BOISE, Idaho — Federal election regulators want former U.S. Sen. Larry Craig to pay $140,000 in fines and return nearly $217,000 to his campaign, arguing he misused the money to fund his legal defense after his 2007 arrest in an airport bathroom sex sting.
The Federal Election Commission proposed the penalties this week in filings to U.S. District Judge Amy Berman Jackson in Washington, D.C. In March, Jackson refused to dismiss the FEC’s lawsuit against Craig alleging he illegally tapped campaign funds.

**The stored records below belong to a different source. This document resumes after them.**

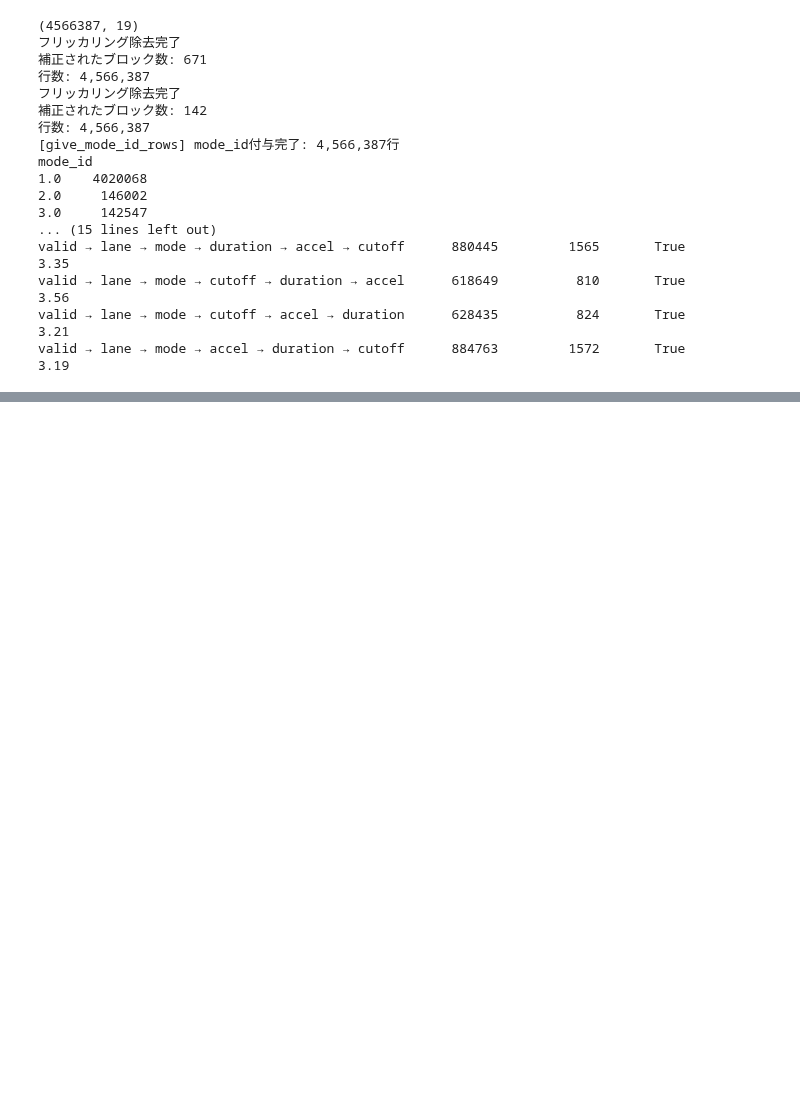
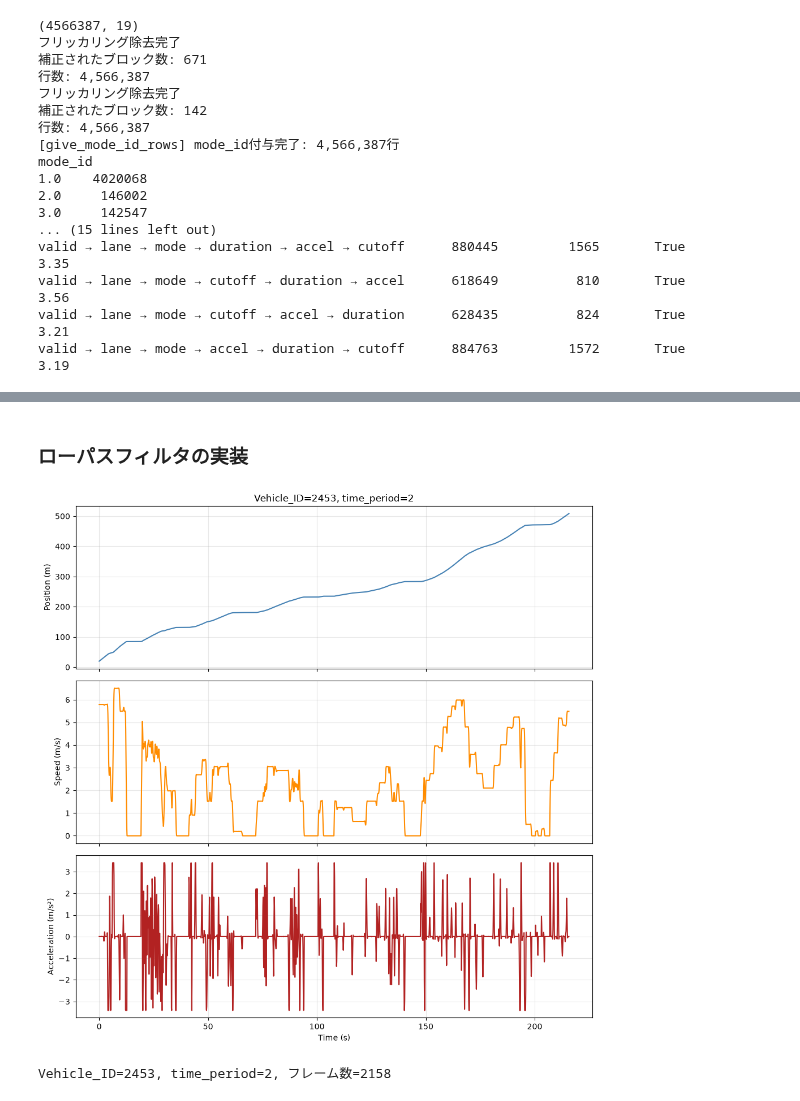
Before and after one commit to tenn0126/Game_Theory_Algorithm, a Jupyter notebook: notebooks/00_data_prep_ex.ipynb, the cells around one changed output, grey strips where cells are left out. Saved outputs shown, nothing was run; the diff lists cells and outputs as text; code cells hidden in the pictures; blank space fills up the shorter version.

```diff
--- a/notebooks/00_data_prep_ex.ipynb
+++ b/notebooks/00_data_prep_ex.ipynb
@@ -421,0 +525,2 @@ log_df[log_df['step']=='duration'].groupby('position')['pairs_removed'].describe
+# %% [markdown]
+### ローパスフィルタの実装
@@ -421,0 +562,37 @@ log_df[log_df['step']=='duration'].groupby('position')['pairs_removed'].describe
+# %%
+import matplotlib.pyplot as plt
+
+# 適当な車両を選ぶ(ある程度長い軌跡を持つものを選択)
+vehicle_id, time_period = (
+    df.groupby(['Vehicle_ID', 'time_period'])
+      .size()
+      .sort_values(ascending=False)
+      .index[20]  # 極端に長い/特殊なケースを避けて少しずらして選択
+)
+
+sample = df[(df['Vehicle_ID'] == vehicle_id) & (df['time_period'] == time_period)].sort_values('Global_Time')
+t_sec = (sample['Global_Time'] - sample['Global_Time'].min()) / 1000
+
+fig, axes = plt.subplots(3, 1, figsize=(10, 10), sharex=True)
+
+axes[0].plot(t_sec, sample['Local_Y'] * 0.3048, color='steelblue')
+axes[0].set_ylabel('Position (m)')
+axes[0].set_title(f'Vehicle_ID={vehicle_id}, time_period={time_period}')
+axes[0].grid(alpha=0.3)
+
+axes[1].plot(t_sec, sample['v_Vel'] * 0.3048, color='darkorange')
+axes[1].set_ylabel('Speed (m/s)')
+axes[1].grid(alpha=0.3)
+
+axes[2].plot(t_sec, sample['v_Acc'] * 0.3048, color='firebrick')
+axes[2].set_ylabel('Acceleration (m/s²)')
+axes[2].set_xlabel('Time (s)')
+axes[2].grid(alpha=0.3)
+
+plt.tight_layout()
+plt.show()
+
+print(f"Vehicle_ID={vehicle_id}, time_period={time_period}, フレーム数={len(sample)}")
+# %% [output]
+[figure, added]
+Vehicle_ID=2453, time_period=2, フレーム数=2158
```
Also changed, not shown: parts of 13 cells of this notebook.
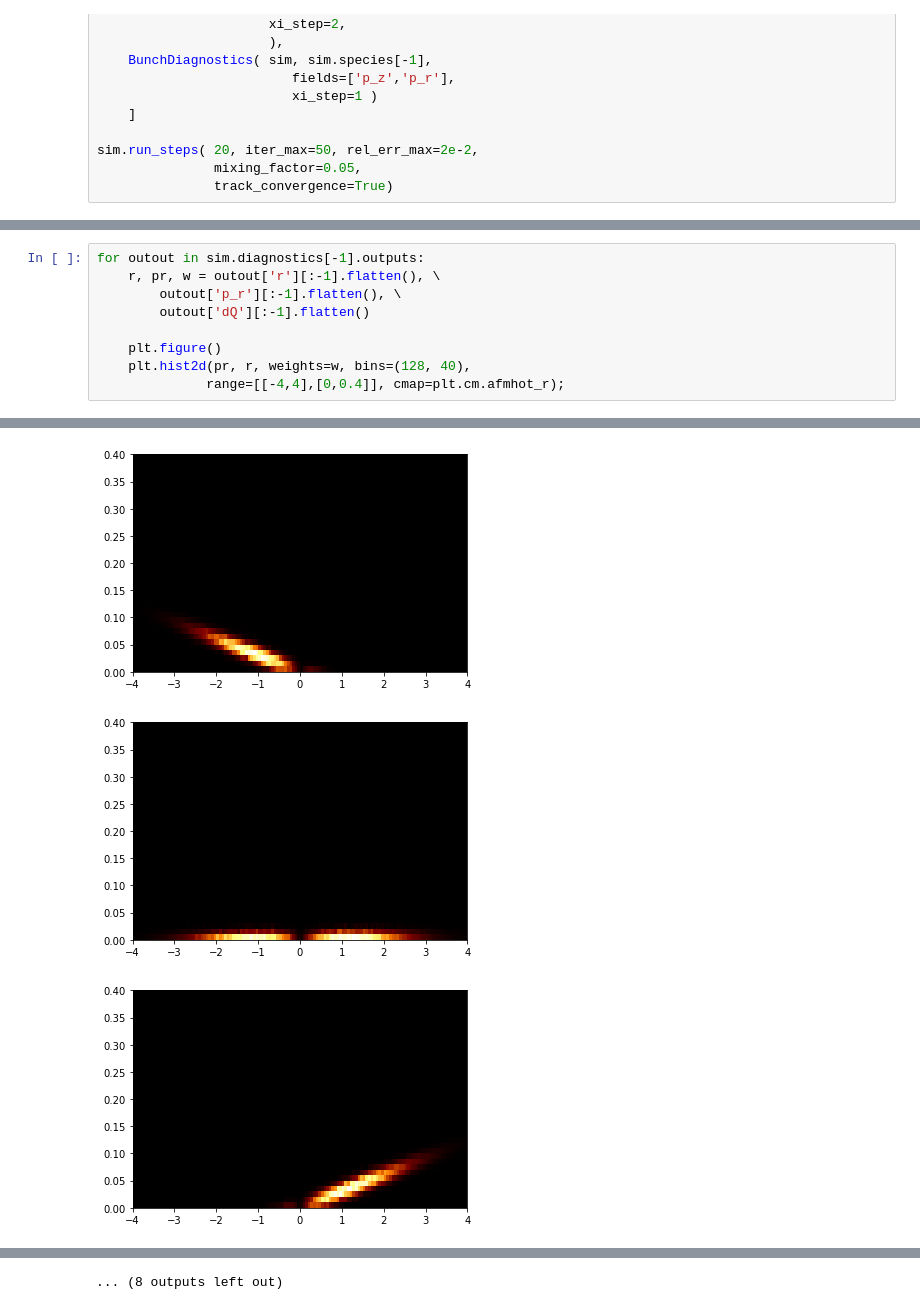
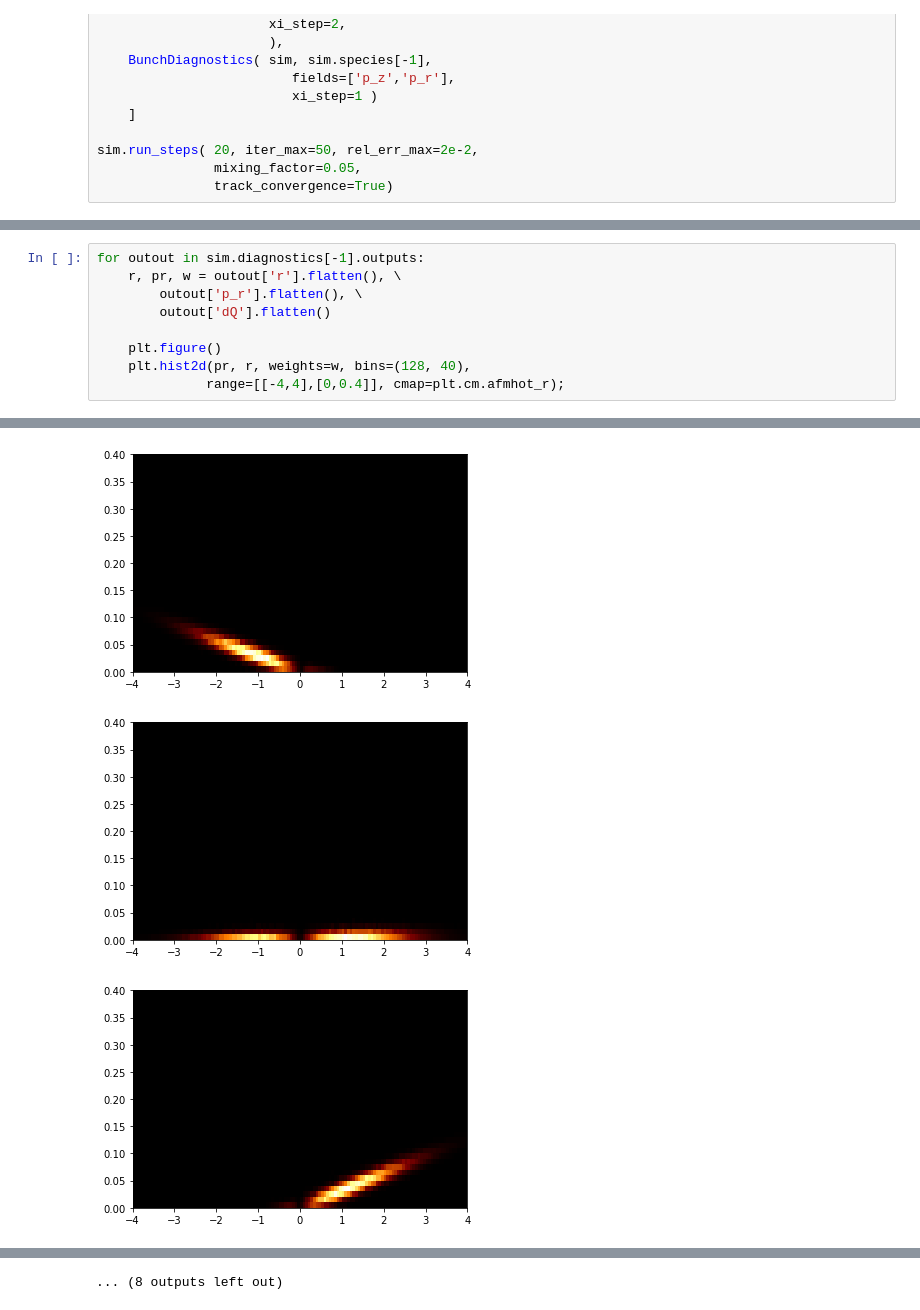
Before and after one commit to viktoriiazakharova/QSA_PWFA, a Jupyter notebook: example/sim_test_multistep.ipynb, the cells around one changed output, grey strips where cells are left out. Saved outputs shown, nothing was run; the diff lists cells and outputs as text.

```diff
--- a/example/sim_test_multistep.ipynb
+++ b/example/sim_test_multistep.ipynb
@@ -124,8 +124,8 @@ for fld in diag.fields:
 # %%
 for outout in sim.diagnostics[-1].outputs:
-    r, pr, w = outout['r'][:-1].flatten(), \
-        outout['p_r'][:-1].flatten(), \
-        outout['dQ'][:-1].flatten()
+    r, pr, w = outout['r'].flatten(), \
+        outout['p_r'].flatten(), \
+        outout['dQ'].flatten()
 
     plt.figure()
     plt.hist2d(pr, r, weights=w, bins=(128, 40),
@@ -137,3 +137,3 @@ for outout in sim.diagnostics[-1].outputs:
-[figure, old version]
+[figure, new version]
-[figure, old version]
+[figure, new version]
-[figure, old version]
+[figure, new version]
```
Also changed, not shown: parts of 3 cells of this notebook, 1 other file.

The Idaho Republican has been fighting the FEC’s demands for more than a year, arguing his stop at the airport bathroom in Minneapolis fell under his official duties as a senator because he was traveling between Idaho and Washington for work, and therefore the legal fees could be paid with campaign cash.
The FEC argues Craig unjustly enriched himself by siphoning money from his campaign, rather than his personal bank accounts, to pay for lawyers in the case. Misusing campaign money for an illegitimate purpose is not unlike fraud, commission lawyers wrote, adding Craig’s actions “undermine confidence in government.”
Craig should be “required to pay a substantial civil penalty to punish this violation and deter others,” wrote Kevin P. Hancock, the FEC’s lawyer. “The violation allowed Craig to profit, while injuring contributors to his committee, who were exercising their First Amendment right to support Craig’s candidacy, not his wallet.”
Craig didn’t return phone calls or emails seeking comment Friday about the FEC’s proposal, which was submitted to Jackson on Monday.
The senator was arrested June 11, 2007, by an undercover police officer at the Minneapolis-St. Paul International Airport. The officer said Craig tapped his foot and signaled under a stall divider that he wanted sex.
Craig pleaded guilty to disorderly conduct and paid a fine. After his arrest later became public, Craig tried unsuccessfully to reverse his conviction, in the process racking up substantial legal fees that he satisfied by tapping his campaign accounts.
In its proposal, the FEC first wants Craig to return $216,984 to his campaign fund.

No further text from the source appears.